Since 2015 Community Restart Team have been delivering more and more sessions from the Care Network Hub. The sessions contribute to the delivery of the Care Network Hub being Blackburn with Darwen’s multi-agency hub and complement Care Network’s vision for a programme of activities which contribute to people feeling less isolated, being listened to and understood, feeling more reassured, better informed, less overwhelmed and better able to cope.

Community Restart Team are now delivering four offers regularly. These sessions are well received by the public and are making a very real contribution to the improvement of the mental health and wellbeing of residents in Blackburn with Darwen.

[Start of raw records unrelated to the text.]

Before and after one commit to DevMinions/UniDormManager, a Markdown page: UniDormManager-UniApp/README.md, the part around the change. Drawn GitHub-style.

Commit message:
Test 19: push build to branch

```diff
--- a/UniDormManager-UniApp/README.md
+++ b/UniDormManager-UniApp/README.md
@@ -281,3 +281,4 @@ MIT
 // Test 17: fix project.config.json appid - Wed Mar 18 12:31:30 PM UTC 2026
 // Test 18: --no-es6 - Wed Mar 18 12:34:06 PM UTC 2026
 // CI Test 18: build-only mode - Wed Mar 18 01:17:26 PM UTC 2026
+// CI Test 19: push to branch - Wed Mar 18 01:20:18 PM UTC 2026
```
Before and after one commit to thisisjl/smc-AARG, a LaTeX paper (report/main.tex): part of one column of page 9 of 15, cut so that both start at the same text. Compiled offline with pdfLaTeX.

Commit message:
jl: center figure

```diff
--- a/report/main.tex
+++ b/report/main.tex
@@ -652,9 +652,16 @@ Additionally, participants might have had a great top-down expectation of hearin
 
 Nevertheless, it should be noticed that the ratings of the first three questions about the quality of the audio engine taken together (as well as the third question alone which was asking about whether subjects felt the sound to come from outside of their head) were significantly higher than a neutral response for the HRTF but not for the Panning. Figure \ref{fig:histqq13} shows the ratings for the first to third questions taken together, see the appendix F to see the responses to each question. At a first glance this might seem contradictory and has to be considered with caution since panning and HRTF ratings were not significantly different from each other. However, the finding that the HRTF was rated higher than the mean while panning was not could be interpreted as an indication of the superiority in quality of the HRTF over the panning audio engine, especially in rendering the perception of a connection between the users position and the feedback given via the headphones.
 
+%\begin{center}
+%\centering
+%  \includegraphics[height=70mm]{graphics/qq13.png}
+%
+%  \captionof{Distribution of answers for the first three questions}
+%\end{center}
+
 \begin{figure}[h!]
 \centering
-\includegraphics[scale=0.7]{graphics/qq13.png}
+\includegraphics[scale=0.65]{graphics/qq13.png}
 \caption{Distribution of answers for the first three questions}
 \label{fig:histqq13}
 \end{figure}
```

  • Circles OCD Peer Support Group: A successful monthly session for people with OCD to meet up with others who have gone through similar experience, started September 2015
  • Wellbeing Advice Point: Waj uses the Wellbeing Advice Point to promote the other sessions and to offer wellbeing advice around the principles of co-production and the five ways to wellbeing, two access points every month, started October 2016
  • Polska - Polish Peer Group: Waj has supported volunteers to start a new Polish Peer Support Group, they have designed a poster and are putting them up in the community, and have created name badges and T-shirts, and are also starting a polish breakfast morning at the Bureau. Waj is impressed with their professionalism and says they’re a ‘breath of fresh air’. Started June 2017, weekly
  • Wellness Recovery Action Plan (WRAP): A six week course to help people improve their quality of life. Thirteen people registered on the first course, ten completed. A further twelve people are on a waiting list for the next course. First six week course started June 2017

Wajid Bashir, Community Development Worker at the Community Restart Team has been the force behind the different offers being delivered from the Care Network Hub, he explains why he thinks the partnership is working so well

I think it’s helpful for people just to have someone to speak to, face to face, when does anyone get that these days? My skills and expertise are in mental health and wellbeing, I know the local mental health services and the support available for people and I can help people navigate these services. I also know about housing and employment which can impact on people’s wellbeing. I can also signpost to the different drop in’s that happen at the Care Network Hub, like volunteering.

Waj adds why he believes peer support and shared learning really benefits people

During the WRAP course people realise that they’re not on their own, that there’s others in the same boat. The course participants have started a WhatsApp group and meet up weekly at a coffee shop. I don’t want to run a course and the end of the course is the end of the work, part of their wellness recovery action plan that they’ve developed themselves has been to continue to meet up. This is a continuation of the work they’ve done. I could see the friendships developing - this is a great outcome for the group. It’s not the end, it’s the beginning.

He’s also really happy about the Wellbeing Advice Point

It’s been going well. I’ve supported all ages, a real spectrum of people. There’s a chap who comes in to see me at each drop in. At the last drop in he came and said to me ‘I’ve got nothing to talk to you about today, but I’m really happy, I feel like I’ve got less problems’. For myself and the rest of the Community Restart Team Peer Support and Social Inclusion is so important. The sessions I run from the Care Network Hub all complement this. The team are very accommodating. There’s a feel good factor here, and from a community perspective I feel like residents are being listened to and understood, they have someone to come and speak to directly, which is really important.